Chewie I have got a bad feeling about this . . .
From the Captain of the Millennium Falcon to disaster at Alton Towers . . . one year on from the introduction of the Health & Safety Definitive Guidelines on Sentencing
1 February 2016 saw the introduction of the Health & Safety Definitive Guidelines on Sentencing. One year on it is clear that the Courts have embraced the changes in a 12 month period that has seen sentences soar.
The key point to take from cases sentenced this year is that the primary focus of the guidelines is risk. The guidelines implement a stepped approach considering what harm those being prosecuted exposed workers and the public to and the risk of exposure to that harm. Risk has for many years been a pivotal element of health and safety regulation. The guidelines ensure that it is at the forefront of the minds of those imposing sentences. Companies responsible for incidents where no injury has resulted have had sentences imposed that some would expect to be reserved for cases where multiple serious injuries had occurred.
High profile cases in the last 12 months have included the sentencing of the company producing Star Wars: The Force Awakens. The company was prosecuted after Harrison Ford suffered a broken leg and deep lacerations during rehearsals for filming on 12 June 2014. Mr Ford was knocked from his feet and pinned to the floor by the door of the Millennium Falcon.
The Health and Safety Executive ("HSE") reported that the door's steel frame was overlaid with sheets of metal and had a tapered edge. Its operation moved from ceiling to floor in a sharp downward motion. It did not have any automated safety mechanisms to cut out if a person was unexpectedly under the door.
During the case, the HSE's Divisional Director stated that the incident was "foreseeable and preventable and could have resulted in more serious injury or even death".
The sentencing Judge stated that "The greatest failing of all on behalf of the company is a lack of communication, a lack because, if you have a risk assessment and you do not communicate it, what is the point of having one? That is the most serious breach here".
The company pleaded guilty to breaches of the Health and Safety at Work etc. Act 1974, and on 12 October 2016 were fined
£1.6 million and ordered to pay costs of £20,861.22 at Aylesbury Crown Court.
No review of the last year would be complete without mentioning probably the most high profile case dealt with by the courts, the prosecution of Merlin Attractions Operation Ltd. The company pleaded guilty to health and safety failings at Alton Towers resort after 16 people were injured with two suffering leg amputations when the carriages of the resort's Smiler ride collided on 2 June 2015

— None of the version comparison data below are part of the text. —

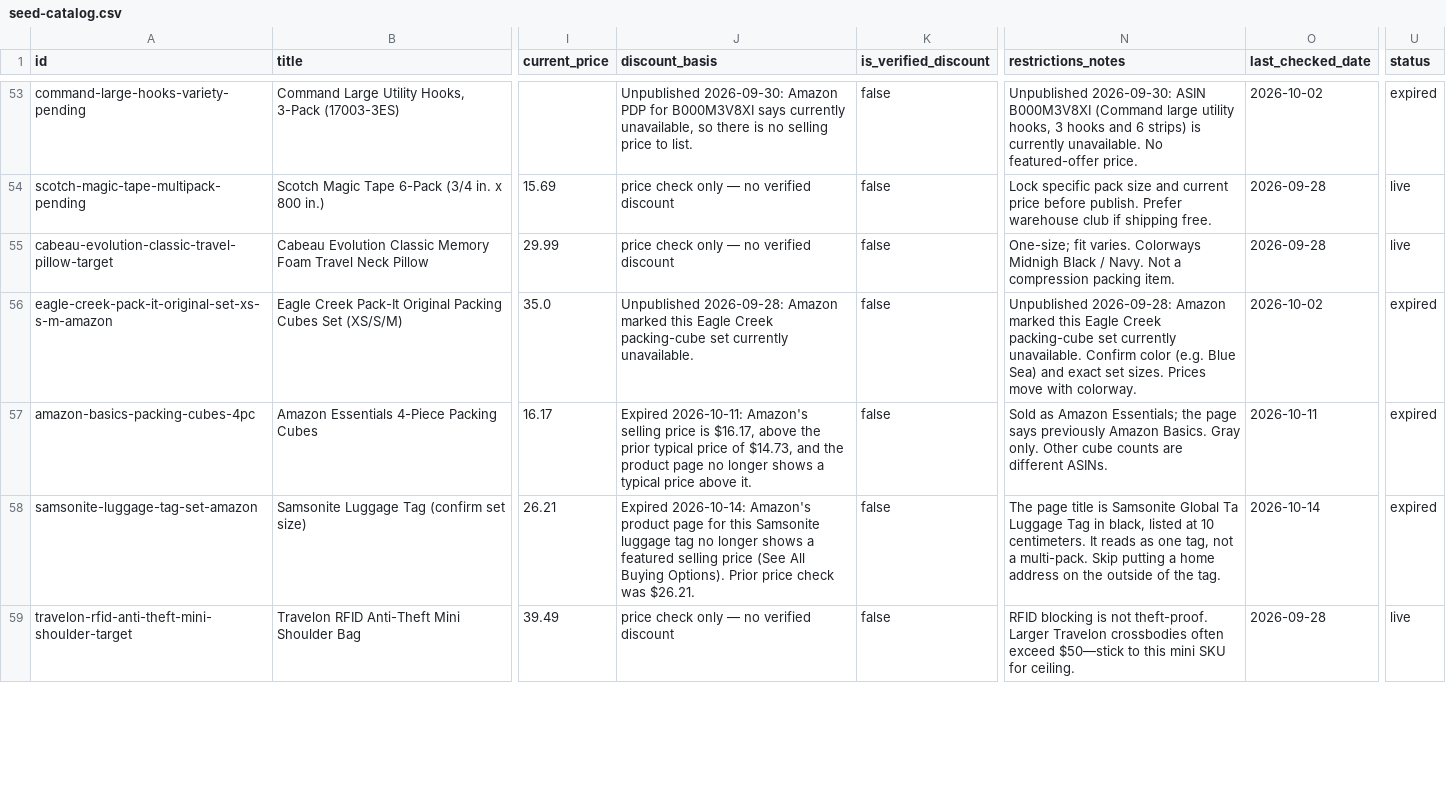
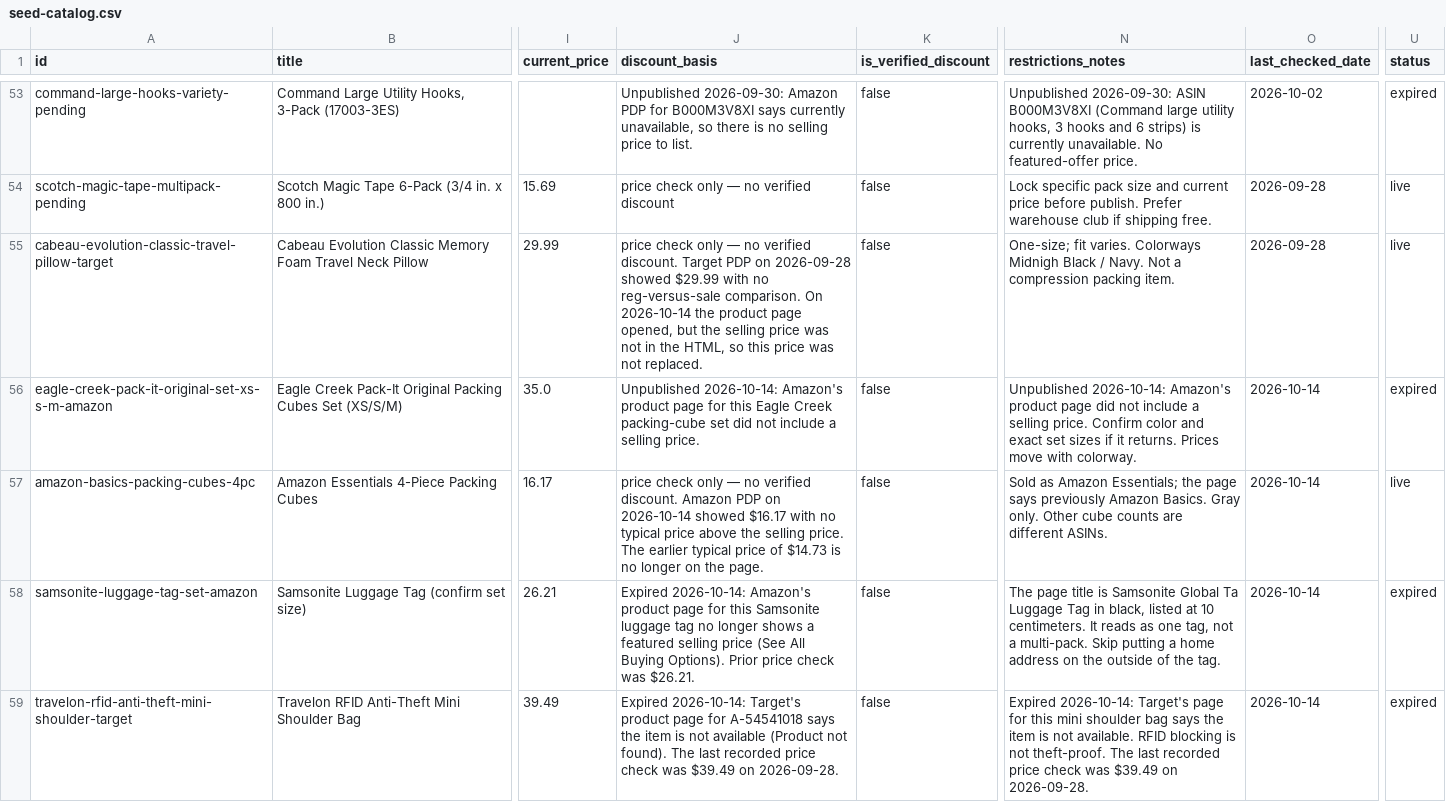
Before and after one commit to douganderson11/cheaphub, a CSV file: data/seed-catalog.csv, drawn as a sheet; only a part is shown, gaps mark what is left out; the diff covers the shown part only; the diff names each change by its address in the sheet, - before the commit and + after, or states it on an @@ line.

```diff
--- a/data/seed-catalog.csv
+++ b/data/seed-catalog.csv
-J55 (discount_basis): …no verified discount
+J55 (discount_basis): …no verified discount. Target PDP on 2026-09-28 showed $29.99 with no reg-versus-sale comparison. On 2026-10-14 the product page opened, but the selling price was not in the HTML, so this price was not replaced.
-J56 (discount_basis): Unpublished 2026-09-28: Amazon marked this Eagle Creek packing-cube set currently unavailable.
+J56 (discount_basis): Unpublished 2026-10-14: Amazon's product page for this Eagle Creek packing-cube set did not include a selling price.
-N56 (restrictions_notes): Unpublished 2026-09-28: Amazon marked this Eagle Creek packing-cube set currently unavailable. Confirm color (e.g. Blue Sea) and exact set sizes. Prices move…
+N56 (restrictions_notes): Unpublished 2026-10-14: Amazon's product page did not include a selling price. Confirm color and exact set sizes if it returns. Prices move…
-O56 (last_checked_date): 2026-10-02
+O56 (last_checked_date): 2026-10-14
-J57 (discount_basis): Expired 2026-10-11: Amazon's selling price is $16.17, above the prior typical price of $14.73, and the product page no longer shows a typical price above it.
+J57 (discount_basis): price check only — no verified discount. Amazon PDP on 2026-10-14 showed $16.17 with no typical price above the selling price. The earlier typical price of $14.73 is no longer on the page.
-O57 (last_checked_date): 2026-10-11
+O57 (last_checked_date): 2026-10-14
-U57 (status): expired
+U57 (status): live
-J59 (discount_basis): price check only — no verified discount
+J59 (discount_basis): Expired 2026-10-14: Target's product page for A-54541018 says the item is not available (Product not found). The last recorded price check was $39.49 on 2026-09-28.
-N59 (restrictions_notes): RFID blocking is not theft-proof. Larger Travelon crossbodies often exceed $50—stick to this mini SKU for ceiling.
+N59 (restrictions_notes): Expired 2026-10-14: Target's page for this mini shoulder bag says the item is not available. RFID blocking is not theft-proof. The last recorded price check was $39.49 on 2026-09-28.
-O59 (last_checked_date): 2026-09-28
+O59 (last_checked_date): 2026-10-14
-U59 (status): live
+U59 (status): expired
```
Also changed, not shown: 28 edited cells elsewhere in this file, 15 other files.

On 27 September 2016 the company was fined £5 million with costs to pay of £69,955.40.
The Judge sentencing the case described the incident as a "catastrophic failure to assess risk and have a structured system of work" in place. Ultimately, the Judge determined that the practice that had resulted in the incident was not a "one off" and had been undertaken before. The fine reflected the fact that by allowing unsafe practices to happen at its attraction, the company placed many people at risk of very significant harm.
Of course, these companies are large organisations with high turnovers which is another factor that those implementing the Sentencing Guidelines must consider.
To put this in perspective, however, it is worth considering a less well known case sentenced in April 2016 shortly after implementation of the guidelines. Three employees of the medium sized engineering company were working on a fragile roof made of asbestos. They accessed the roof using ladders and crawling boards. There were no personal harnesses or scaffolding frames used and the roof was approximately 3.5 metres above a concrete factory floor. One of the employees put his foot through the roof. There were no injuries but the company was concerned about the disturbance of asbestos. They completed the necessary report and carried on with the roof work the following day using the same means of access.
The sentencing Judge identified that the company had placed the employees on the roof and those working below in the factory at a high risk of harm and, in particular, death. Despite the company having a clean health and safety record and pleading guilty straight away, for incident that did not result in any injuries, it was fined £160,000.00.
The outcomes of the incidents that have been dealt with by the Courts in the last year have been varied, but the message is clear, if an employer places its employees, workers or members of the public at risk of harm, they are now to expect a significant fine.
Health & Safety . . . A Service from the Rollits Regulatory Team
This article is for general guidance only. It provides useful information in a concise form. Action should not be taken without obtaining specific legal advice.